## Goal of the exercise
Apart from the images, reproduce all of the data word for word.

## Data
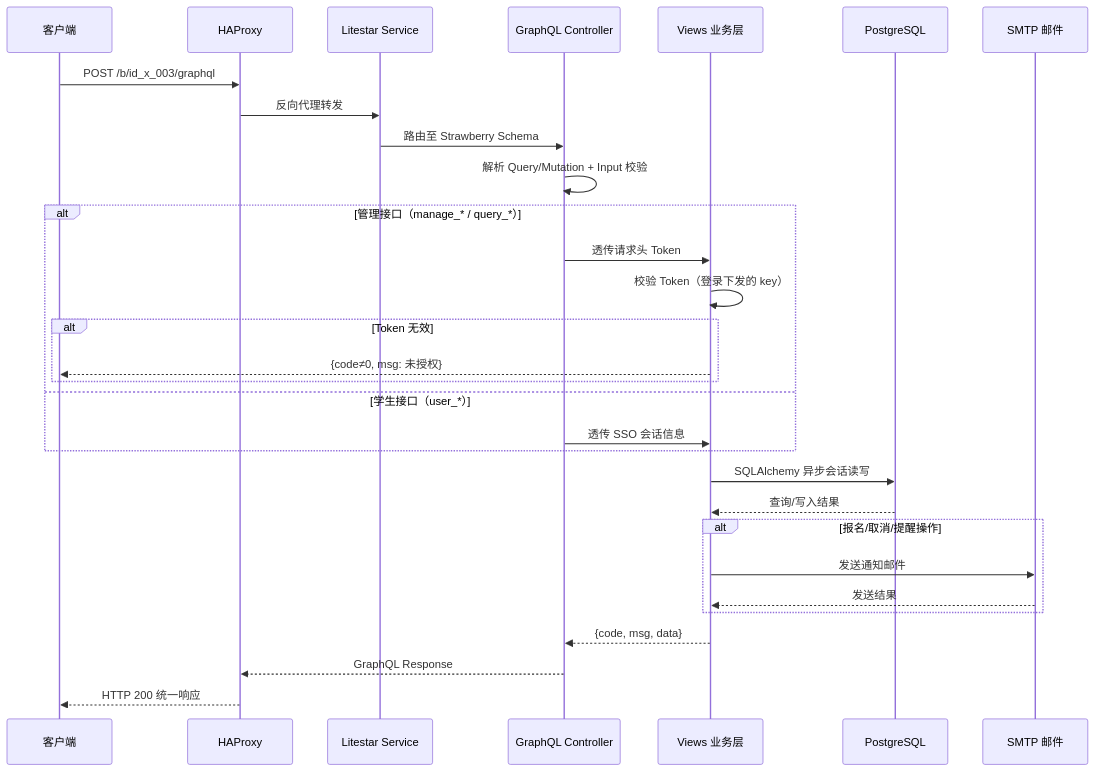
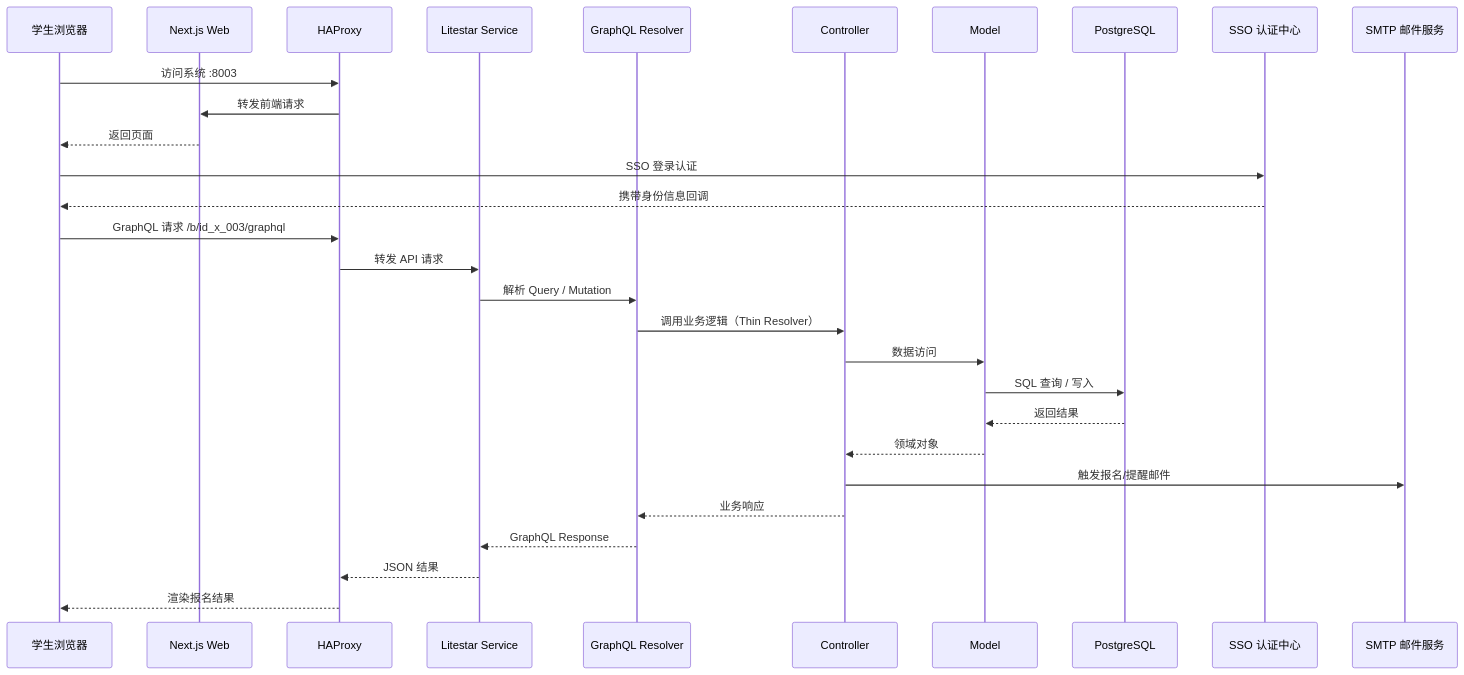
One commit to i-TorchLabs/id_x_003 changed the second of 2 diagrams in README.md. Above: the diagram before and after it, drawn with Mermaid. The commit also changed other lines of this file, not shown here.

````diff
--- a/README.md
+++ b/README.md
@@ -103,37 +103,32 @@
 ```mermaid
 sequenceDiagram
-    participant C as 客户端
+    participant S as 学生浏览器
+    participant W as Next.js Web
     participant H as HAProxy
     participant L as Litestar Service
-    participant G as GraphQL Controller
-    participant V as Views 业务层
-    participant D as PostgreSQL
-    participant M as SMTP 邮件
+    participant G as GraphQL Resolver
+    participant C as Controller
+    participant M as Model
+    participant DB as PostgreSQL
+    participant SSO as SSO 认证中心
+    participant Mail as SMTP 邮件服务
 
-    C->>H: POST /b/id_x_003/graphql
-    H->>L: 反向代理转发
-    L->>G: 路由至 Strawberry Schema
-    G->>G: 解析 Query/Mutation + Input 校验
-
-    alt 管理接口（manage_* / query_*）
-        G->>V: 透传请求头 Token
-        V->>V: 校验 Token（登录下发的 key）
-        alt Token 无效
-            V-->>C: {code≠0, msg: 未授权}
-        end
-    else 学生接口（user_*）
-        G->>V: 透传 SSO 会话信息
-    end
-
-    V->>D: SQLAlchemy 异步会话读写
-    D-->>V: 查询/写入结果
-
-    alt 报名/取消/提醒操作
-        V->>M: 发送通知邮件
-        M-->>V: 发送结果
-    end
-
-    V-->>G: {code, msg, data}
-    G-->>H: GraphQL Response
-    H-->>C: HTTP 200 统一响应
+    S->>H: 访问系统 :8003
+    H->>W: 转发前端请求
+    W-->>S: 返回页面
+    S->>SSO: SSO 登录认证
+    SSO-->>S: 携带身份信息回调
+    S->>H: GraphQL 请求 /b/id_x_003/graphql
+    H->>L: 转发 API 请求
+    L->>G: 解析 Query / Mutation
+    G->>C: 调用业务逻辑（Thin Resolver）
+    C->>M: 数据访问
+    M->>DB: SQL 查询 / 写入
+    DB-->>M: 返回结果
+    M-->>C: 领域对象
+    C->>Mail: 触发报名/提醒邮件
+    C-->>G: 业务响应
+    G-->>L: GraphQL Response
+    L-->>H: JSON 结果
+    H-->>S: 渲染报名结果
 ```
````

## Task solution
One commit to i-TorchLabs/id_x_003 changed the second of 2 diagrams in README.md. Above: the diagram before and after it, drawn with Mermaid. The commit also changed other lines of this file, not shown here.

````diff
--- a/README.md
+++ b/README.md
@@ -103,37 +103,32 @@
 ```mermaid
 sequenceDiagram
-    participant C as 客户端
+    participant S as 学生浏览器
+    participant W as Next.js Web
     participant H as HAProxy
     participant L as Litestar Service
-    participant G as GraphQL Controller
-    participant V as Views 业务层
-    participant D as PostgreSQL
-    participant M as SMTP 邮件
+    participant G as GraphQL Resolver
+    participant C as Controller
+    participant M as Model
+    participant DB as PostgreSQL
+    participant SSO as SSO 认证中心
+    participant Mail as SMTP 邮件服务
 
-    C->>H: POST /b/id_x_003/graphql
-    H->>L: 反向代理转发
-    L->>G: 路由至 Strawberry Schema
-    G->>G: 解析 Query/Mutation + Input 校验
-
-    alt 管理接口（manage_* / query_*）
-        G->>V: 透传请求头 Token
-        V->>V: 校验 Token（登录下发的 key）
-        alt Token 无效
-            V-->>C: {code≠0, msg: 未授权}
-        end
-    else 学生接口（user_*）
-        G->>V: 透传 SSO 会话信息
-    end
-
-    V->>D: SQLAlchemy 异步会话读写
-    D-->>V: 查询/写入结果
-
-    alt 报名/取消/提醒操作
-        V->>M: 发送通知邮件
-        M-->>V: 发送结果
-    end
-
-    V-->>G: {code, msg, data}
-    G-->>H: GraphQL Response
-    H-->>C: HTTP 200 统一响应
+    S->>H: 访问系统 :8003
+    H->>W: 转发前端请求
+    W-->>S: 返回页面
+    S->>SSO: SSO 登录认证
+    SSO-->>S: 携带身份信息回调
+    S->>H: GraphQL 请求 /b/id_x_003/graphql
+    H->>L: 转发 API 请求
+    L->>G: 解析 Query / Mutation
+    G->>C: 调用业务逻辑（Thin Resolver）
+    C->>M: 数据访问
+    M->>DB: SQL 查询 / 写入
+    DB-->>M: 返回结果
+    M-->>C: 领域对象
+    C->>Mail: 触发报名/提醒邮件
+    C-->>G: 业务响应
+    G-->>L: GraphQL Response
+    L-->>H: JSON 结果
+    H-->>S: 渲染报名结果
 ```
````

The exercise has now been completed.